The beauty of the place is so deeply ingrained in the minds of the people that they cannot easily themselves get rid of them.
Regional people believe that there is a gateway or channel in Gwalior fort which directly opens in Delhi. However, it’s been closed years ago when the houses were constructed and development took place. The route was blocked by the houses and it demolished the entire pathway.
In the present scenario, technology plays a crucial role and we wonder how the people at that time contact with each other or do they travel long distances to see the person whom they want to have a talk about?
Inside the Gwalior Fort, a hole is present which is connected to the hole in another room.
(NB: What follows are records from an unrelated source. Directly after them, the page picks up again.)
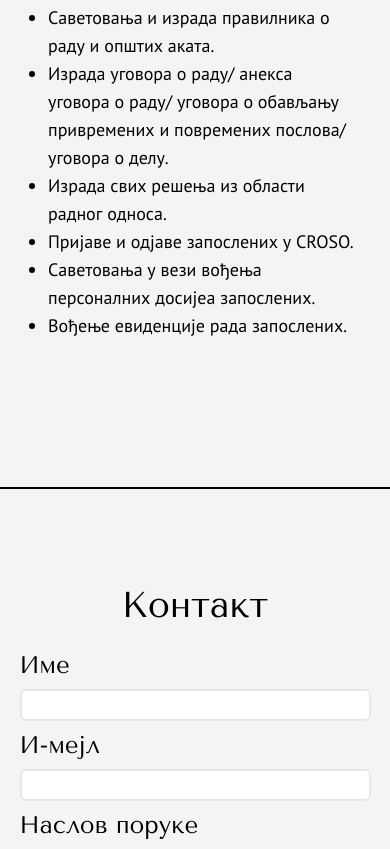
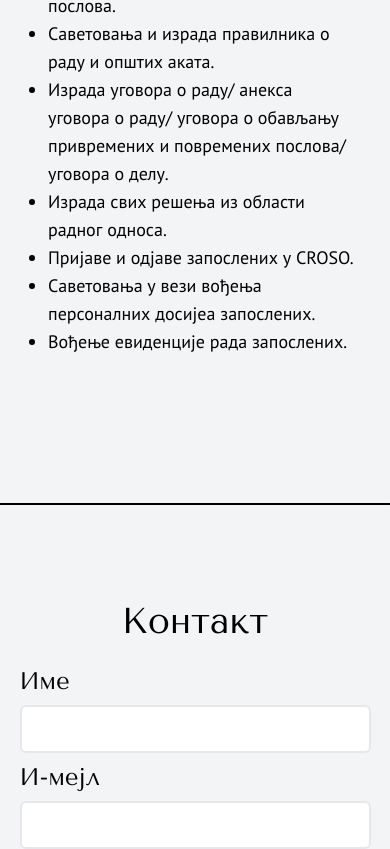
Before and after one commit to japundzasergej/kadrovski-poslovi, a React (Vite) app: page / in a window 390 px wide. Shown: the part 1131-1980 px from the top of the page. Built offline with nearby package versions, Linux system fonts and the light colour scheme.

Commit message:
responsive

```diff
--- a/src/components/FormInput.tsx
+++ b/src/components/FormInput.tsx
@@ -25,7 +25,7 @@ const FormInput = ({
       <input
         type="text"
         id={htmlFor}
-        className="px-2 md:py-4 border-2 rounded-md md:text-2xl text-lg"
+        className="px-2 md:py-4 py-2 border-2 rounded-md md:text-2xl text-lg"
         {...register(name, registerOptions)}
         {...props}
       />
--- a/src/components/MobileLanding.tsx
+++ b/src/components/MobileLanding.tsx
@@ -15,7 +15,7 @@ const MobileLanding = () => {
         </h1>
         <div className="pb-28 pt-8">
           <AnchorLink
-            className="border-2 border-black px-6 py-2 rounded-3xl md:text-4xl text-lg flex mx-auto group hover:bg-black hover:text-white font-black transition duration-200 cursor-pointer mb-20"
+            className="border-2 border-black px-6 py-2 rounded-3xl md:text-4xl text-lg flex mx-auto group hover:bg-black hover:text-white font-black transition duration-200 cursor-pointer md:mb-64 mb-24"
             href="#contact"
           >
             Контакт{' '}
--- a/src/pages/Landing.tsx
+++ b/src/pages/Landing.tsx
@@ -3,7 +3,7 @@ import DesktopLanding from '../components/DesktopLanding';
 import MobileLanding from '../components/MobileLanding';
 
 const Landing = () => {
-  const isDesktop = useMediaQuery('(min-width: 1040px)');
+  const isDesktop = useMediaQuery('(min-width: 1024px)');
   return <>{isDesktop ? <DesktopLanding /> : <MobileLanding />}</>;
 };
 export default Landing;
```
Local people believe this was the medium of connecting with the person in a different area.
Shreds of evidence have confirmed that the fort which is placed among the best fortress of India was having tight security to deal with the enemies. Inside the fort, intelligence passages were present to leave the place during an emergency. So it is considered one of the most impenetrable forts in the country.
According to historians, there isn’t any concrete proof of when the fort was constructed. Local legend tells us that it was built by a local king Suraj Sen in 3 CE. A saint named Gwalipa came to met the king, who was suffering from leprosy. Gwalipa offered him some water from the sacred pond(which now called SurajKund and is in the fort complex), he became healthy again.
Sage-siantgwalipa cured Surajsen who was suffering from a fatal disease and in gratitude for that event, he established the city under his own name.
Being a place with no religious sectarianism, this place has Jain temples which form unique monuments inside the fort. Architecturally Telikamandir which is built by Gujara-Pratiharas in 9th century is a rich Hindu temple here. Gurudwara Data Bandi Chhor is another holy place inside the fort’s complex, and it was where Sikh Guru Hargovind sahib was kept as a captive by Mughal Emperor Jahangir.
This place with its mesmerizing beauty, also captured with full of love in the air as Maan Singh(captured fort in 1398) was the last and disguised Tomar ruler, he built a separate palace for his wife Mrignayani named Gujari Mahal and is now state archaeological museum. Maan Singh is defeated by Ibrahim Lodhi in 1516.